Mr Smith said an average of 7375 people changed their name every year.

“Most of those, I’m sure, would be for perfectly proper and lawful reasons but . . . unfortunately New Zealand society is not as honest as it used to be.”

There was anecdotal evidence an official name change was available to people who wanted to get past the border “having legal obligations here, whether that’s child support, unpaid fines or even something much more serious”, he said.

I think there is a simple solution – like in the US. Every individual is assigned a unique identity number.

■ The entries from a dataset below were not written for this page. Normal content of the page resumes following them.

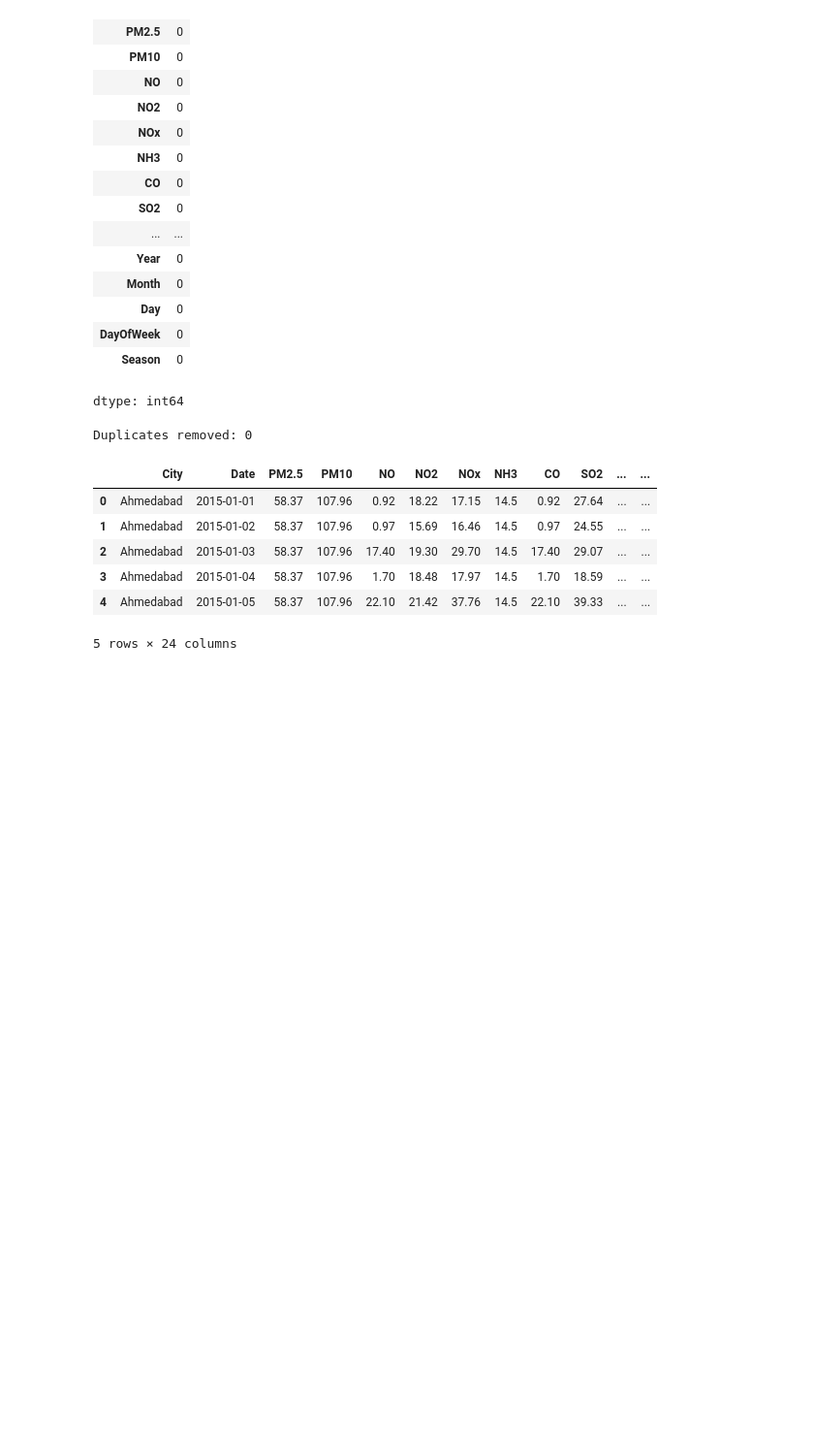
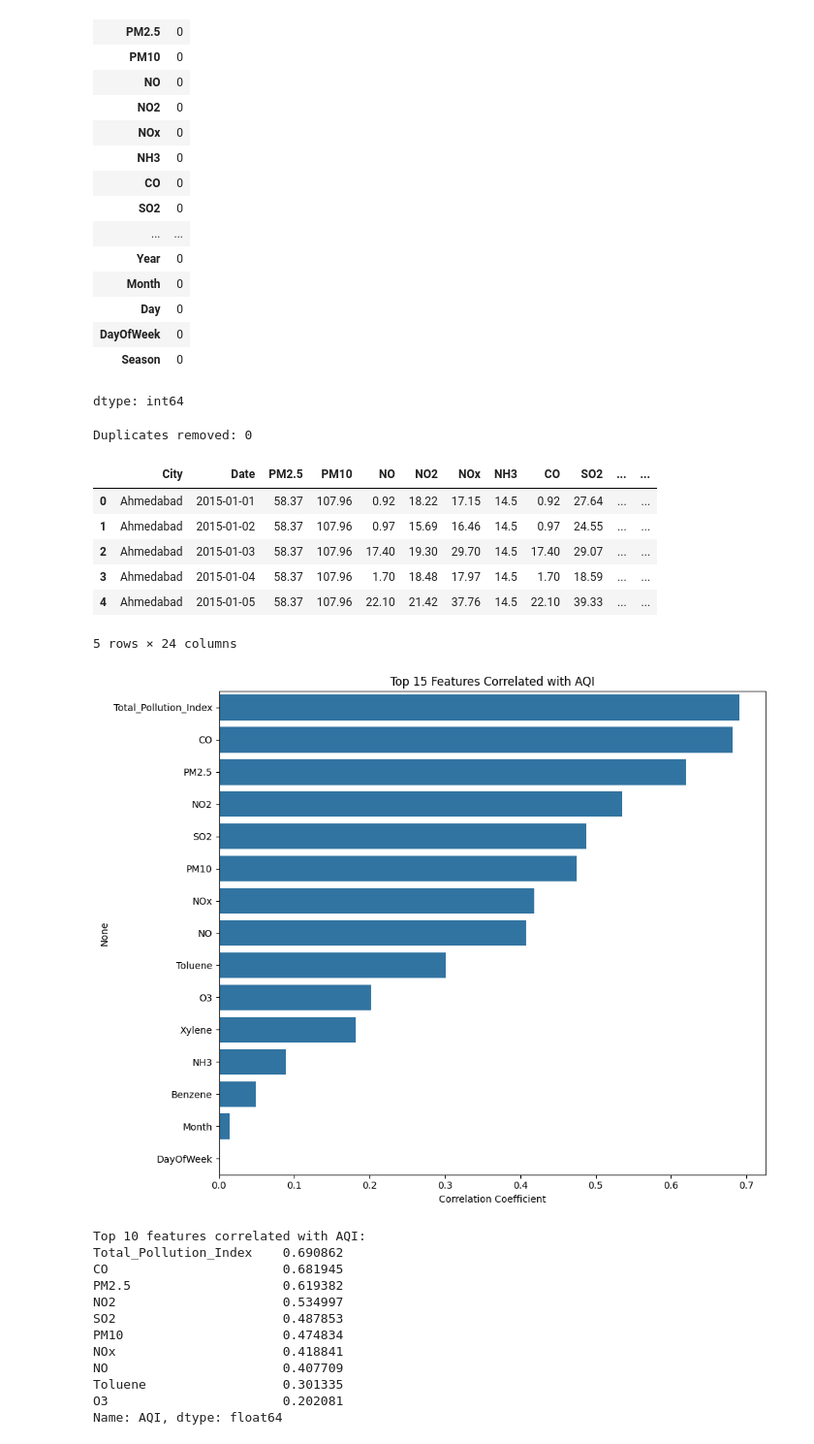
Before and after one commit to nidarshan98/air-quality-prediction-system, a Jupyter notebook: air_quality_analysis.ipynb, the cells around one changed output. Shown at 97% size. Saved outputs shown, nothing was run; the diff lists cells and outputs as text; code cells hidden in the pictures; blank space fills up the shorter version.

Commit message:
Display top correlated features

```diff
--- a/air_quality_analysis.ipynb
+++ b/air_quality_analysis.ipynb
@@ -283,3 +283,32 @@ combined_data.head()
 | 3 | Ahmedabad | 2015-01-04 | 58.37 | 107.96 | 1.70 | 18.48 | 17.97 | 14.5 | 1.70 | 18.59 | ... | ... |
 | 4 | Ahmedabad | 2015-01-05 | 58.37 | 107.96 | 22.10 | 21.42 | 37.76 | 14.5 | 22.10 | 39.33 | ... | ... |
 5 rows × 24 columns
+# %%
+numerical_features = combined_data.select_dtypes(include=[np.number]).columns.tolist()
+correlation_with_target = combined_data[numerical_features].corr()['AQI'].sort_values(ascending=False)
+
+# Display top correlated features
+plt.figure(figsize=(10, 8))
+top_correlated = correlation_with_target[1:16]
+sns.barplot(x=top_correlated.values, y=top_correlated.index)
+plt.title('Top 15 Features Correlated with AQI')
+plt.xlabel('Correlation Coefficient')
+plt.tight_layout()
+plt.show()
+
+print("Top 10 features correlated with AQI:")
+print(correlation_with_target[1:11])
+# %% [output]
+[figure, added]
+Top 10 features correlated with AQI:
+Total_Pollution_Index    0.690862
+CO                       0.681945
+PM2.5                    0.619382
+NO2                      0.534997
+SO2                      0.487853
+PM10                     0.474834
+NOx                      0.418841
+NO                       0.407709
+Toluene                  0.301335
+O3                       0.202081
+Name: AQI, dtype: float64
```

Then you can change your name to whatever you like, but it will be linked to your UIN, which means pedophiles will not be able to get jobs in schools no matter what name they change to.

You’d need some privacy restrictions on which government agencies can access your UIN and identity for which reasons, but that shouldn’t be a reason not to allow the Government to accurately identify people for legitimate reasons.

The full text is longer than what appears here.